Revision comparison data
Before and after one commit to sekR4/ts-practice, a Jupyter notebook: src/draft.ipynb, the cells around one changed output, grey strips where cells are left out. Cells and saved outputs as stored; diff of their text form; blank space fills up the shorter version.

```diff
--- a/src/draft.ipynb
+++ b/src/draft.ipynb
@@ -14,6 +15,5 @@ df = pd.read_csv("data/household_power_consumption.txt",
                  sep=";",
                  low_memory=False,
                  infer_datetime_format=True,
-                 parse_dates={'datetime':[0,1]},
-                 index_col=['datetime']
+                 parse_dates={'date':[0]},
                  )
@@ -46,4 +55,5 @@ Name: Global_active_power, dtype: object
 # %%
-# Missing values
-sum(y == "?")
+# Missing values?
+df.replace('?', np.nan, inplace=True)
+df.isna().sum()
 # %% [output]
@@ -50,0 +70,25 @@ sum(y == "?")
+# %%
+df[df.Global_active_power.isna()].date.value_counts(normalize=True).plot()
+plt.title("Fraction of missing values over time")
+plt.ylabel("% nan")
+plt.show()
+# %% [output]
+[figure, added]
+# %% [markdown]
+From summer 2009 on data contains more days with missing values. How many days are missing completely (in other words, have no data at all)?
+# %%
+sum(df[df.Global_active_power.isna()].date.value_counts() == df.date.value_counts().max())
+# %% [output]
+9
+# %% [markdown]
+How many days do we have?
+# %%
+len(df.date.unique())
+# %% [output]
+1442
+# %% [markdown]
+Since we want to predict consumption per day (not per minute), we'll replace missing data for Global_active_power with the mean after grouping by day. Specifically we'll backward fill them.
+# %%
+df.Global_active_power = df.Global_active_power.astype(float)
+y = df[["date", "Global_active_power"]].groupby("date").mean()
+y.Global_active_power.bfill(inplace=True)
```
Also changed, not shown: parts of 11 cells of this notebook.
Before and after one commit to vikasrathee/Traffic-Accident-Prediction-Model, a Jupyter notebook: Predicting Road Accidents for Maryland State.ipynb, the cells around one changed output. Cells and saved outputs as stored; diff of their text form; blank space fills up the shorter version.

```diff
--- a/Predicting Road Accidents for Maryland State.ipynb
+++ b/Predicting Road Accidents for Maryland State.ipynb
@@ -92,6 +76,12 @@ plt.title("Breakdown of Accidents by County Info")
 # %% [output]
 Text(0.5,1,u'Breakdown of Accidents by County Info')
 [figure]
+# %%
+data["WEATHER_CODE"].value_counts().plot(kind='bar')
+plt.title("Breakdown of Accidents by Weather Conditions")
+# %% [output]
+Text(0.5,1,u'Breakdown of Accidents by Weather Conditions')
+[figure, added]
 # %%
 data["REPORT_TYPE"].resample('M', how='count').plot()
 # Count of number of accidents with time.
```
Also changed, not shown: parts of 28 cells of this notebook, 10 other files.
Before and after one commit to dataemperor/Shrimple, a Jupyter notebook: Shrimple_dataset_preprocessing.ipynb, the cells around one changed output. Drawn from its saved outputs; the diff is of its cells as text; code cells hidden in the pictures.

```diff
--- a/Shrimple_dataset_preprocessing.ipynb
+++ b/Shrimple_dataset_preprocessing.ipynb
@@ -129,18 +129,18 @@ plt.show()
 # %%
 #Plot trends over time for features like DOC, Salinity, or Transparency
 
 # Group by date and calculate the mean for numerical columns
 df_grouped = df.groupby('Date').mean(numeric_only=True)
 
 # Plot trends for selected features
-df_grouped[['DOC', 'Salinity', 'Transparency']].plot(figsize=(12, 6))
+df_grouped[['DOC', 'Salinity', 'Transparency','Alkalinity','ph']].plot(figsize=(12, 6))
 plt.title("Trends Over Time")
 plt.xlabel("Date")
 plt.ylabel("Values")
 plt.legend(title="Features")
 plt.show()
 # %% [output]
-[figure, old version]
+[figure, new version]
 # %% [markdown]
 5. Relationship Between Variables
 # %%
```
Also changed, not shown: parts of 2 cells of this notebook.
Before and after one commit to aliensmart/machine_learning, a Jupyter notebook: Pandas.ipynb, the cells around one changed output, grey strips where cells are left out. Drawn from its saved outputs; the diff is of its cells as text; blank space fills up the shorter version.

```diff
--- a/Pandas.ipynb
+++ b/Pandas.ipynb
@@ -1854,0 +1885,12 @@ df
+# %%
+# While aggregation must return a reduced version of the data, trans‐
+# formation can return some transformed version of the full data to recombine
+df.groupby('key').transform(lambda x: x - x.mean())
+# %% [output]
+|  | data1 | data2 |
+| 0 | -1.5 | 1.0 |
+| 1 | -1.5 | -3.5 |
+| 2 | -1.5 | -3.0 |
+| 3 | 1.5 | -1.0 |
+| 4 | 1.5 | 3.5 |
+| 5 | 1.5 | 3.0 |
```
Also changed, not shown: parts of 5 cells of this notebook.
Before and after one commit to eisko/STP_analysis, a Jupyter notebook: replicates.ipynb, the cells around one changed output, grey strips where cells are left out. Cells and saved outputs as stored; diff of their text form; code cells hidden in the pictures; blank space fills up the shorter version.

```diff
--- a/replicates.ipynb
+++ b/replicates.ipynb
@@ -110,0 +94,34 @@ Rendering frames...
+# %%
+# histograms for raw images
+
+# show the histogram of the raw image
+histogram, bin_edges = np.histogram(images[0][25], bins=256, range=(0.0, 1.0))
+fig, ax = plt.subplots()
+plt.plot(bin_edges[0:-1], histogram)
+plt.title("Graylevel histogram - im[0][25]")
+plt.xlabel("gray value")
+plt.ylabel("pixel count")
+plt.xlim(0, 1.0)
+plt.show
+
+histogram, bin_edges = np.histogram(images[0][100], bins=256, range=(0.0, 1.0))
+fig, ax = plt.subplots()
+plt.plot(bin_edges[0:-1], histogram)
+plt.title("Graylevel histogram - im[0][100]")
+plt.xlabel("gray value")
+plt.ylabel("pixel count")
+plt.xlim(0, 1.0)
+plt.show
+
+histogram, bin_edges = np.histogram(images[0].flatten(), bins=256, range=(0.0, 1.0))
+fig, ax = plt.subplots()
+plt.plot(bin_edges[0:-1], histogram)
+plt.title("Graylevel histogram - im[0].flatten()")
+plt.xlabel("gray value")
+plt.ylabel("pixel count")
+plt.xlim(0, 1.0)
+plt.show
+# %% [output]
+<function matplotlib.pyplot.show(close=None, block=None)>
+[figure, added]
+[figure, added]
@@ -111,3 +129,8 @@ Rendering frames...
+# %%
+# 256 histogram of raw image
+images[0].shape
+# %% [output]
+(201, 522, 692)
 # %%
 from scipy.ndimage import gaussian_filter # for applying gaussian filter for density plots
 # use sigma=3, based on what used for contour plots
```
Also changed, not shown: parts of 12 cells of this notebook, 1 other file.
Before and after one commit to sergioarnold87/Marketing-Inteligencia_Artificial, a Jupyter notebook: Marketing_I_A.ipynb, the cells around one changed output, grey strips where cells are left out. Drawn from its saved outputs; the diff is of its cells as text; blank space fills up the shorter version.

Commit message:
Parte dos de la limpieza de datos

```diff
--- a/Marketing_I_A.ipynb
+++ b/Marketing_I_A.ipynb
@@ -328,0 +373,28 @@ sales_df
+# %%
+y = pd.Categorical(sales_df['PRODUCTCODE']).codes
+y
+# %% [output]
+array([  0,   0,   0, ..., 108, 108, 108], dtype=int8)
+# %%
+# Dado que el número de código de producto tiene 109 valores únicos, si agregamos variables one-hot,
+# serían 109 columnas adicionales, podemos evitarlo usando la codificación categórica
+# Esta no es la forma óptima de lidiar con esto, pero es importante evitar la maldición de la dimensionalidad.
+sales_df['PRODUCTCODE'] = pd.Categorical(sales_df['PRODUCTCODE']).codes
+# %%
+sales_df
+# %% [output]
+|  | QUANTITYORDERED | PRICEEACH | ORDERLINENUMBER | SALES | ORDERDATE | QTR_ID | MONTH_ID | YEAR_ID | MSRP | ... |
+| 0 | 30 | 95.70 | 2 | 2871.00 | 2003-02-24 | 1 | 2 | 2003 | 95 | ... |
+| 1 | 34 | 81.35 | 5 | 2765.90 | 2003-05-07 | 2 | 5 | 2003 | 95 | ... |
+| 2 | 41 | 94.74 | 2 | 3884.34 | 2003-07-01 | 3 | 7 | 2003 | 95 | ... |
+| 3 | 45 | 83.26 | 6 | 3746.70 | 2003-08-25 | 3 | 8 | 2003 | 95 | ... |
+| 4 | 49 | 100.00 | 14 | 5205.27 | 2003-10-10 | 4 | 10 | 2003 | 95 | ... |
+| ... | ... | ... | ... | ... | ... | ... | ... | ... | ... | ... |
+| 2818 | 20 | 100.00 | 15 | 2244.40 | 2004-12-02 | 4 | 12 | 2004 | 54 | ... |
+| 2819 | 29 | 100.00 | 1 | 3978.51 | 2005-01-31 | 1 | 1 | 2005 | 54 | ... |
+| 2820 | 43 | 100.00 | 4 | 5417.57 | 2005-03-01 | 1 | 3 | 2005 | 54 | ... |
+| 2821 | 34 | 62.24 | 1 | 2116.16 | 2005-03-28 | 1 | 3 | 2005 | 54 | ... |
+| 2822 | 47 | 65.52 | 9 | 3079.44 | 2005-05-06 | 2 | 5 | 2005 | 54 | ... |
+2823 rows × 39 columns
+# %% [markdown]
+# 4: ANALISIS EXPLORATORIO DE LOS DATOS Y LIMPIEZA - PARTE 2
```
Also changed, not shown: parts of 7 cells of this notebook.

▸ ACTIVITY
Identify each line in the entries with the word "title" and copy it.

▸ WRITTEN RESPONSE
+plt.title("Fraction of missing values over time")
@@ -92,6 +76,12 @@ plt.title("Breakdown of Accidents by County Info")
+plt.title("Breakdown of Accidents by Weather Conditions")
 plt.title("Trends Over Time")
 plt.legend(title="Features")
+plt.title("Graylevel histogram - im[0][25]")
+plt.title("Graylevel histogram - im[0][100]")
+plt.title("Graylevel histogram - im[0].flatten()")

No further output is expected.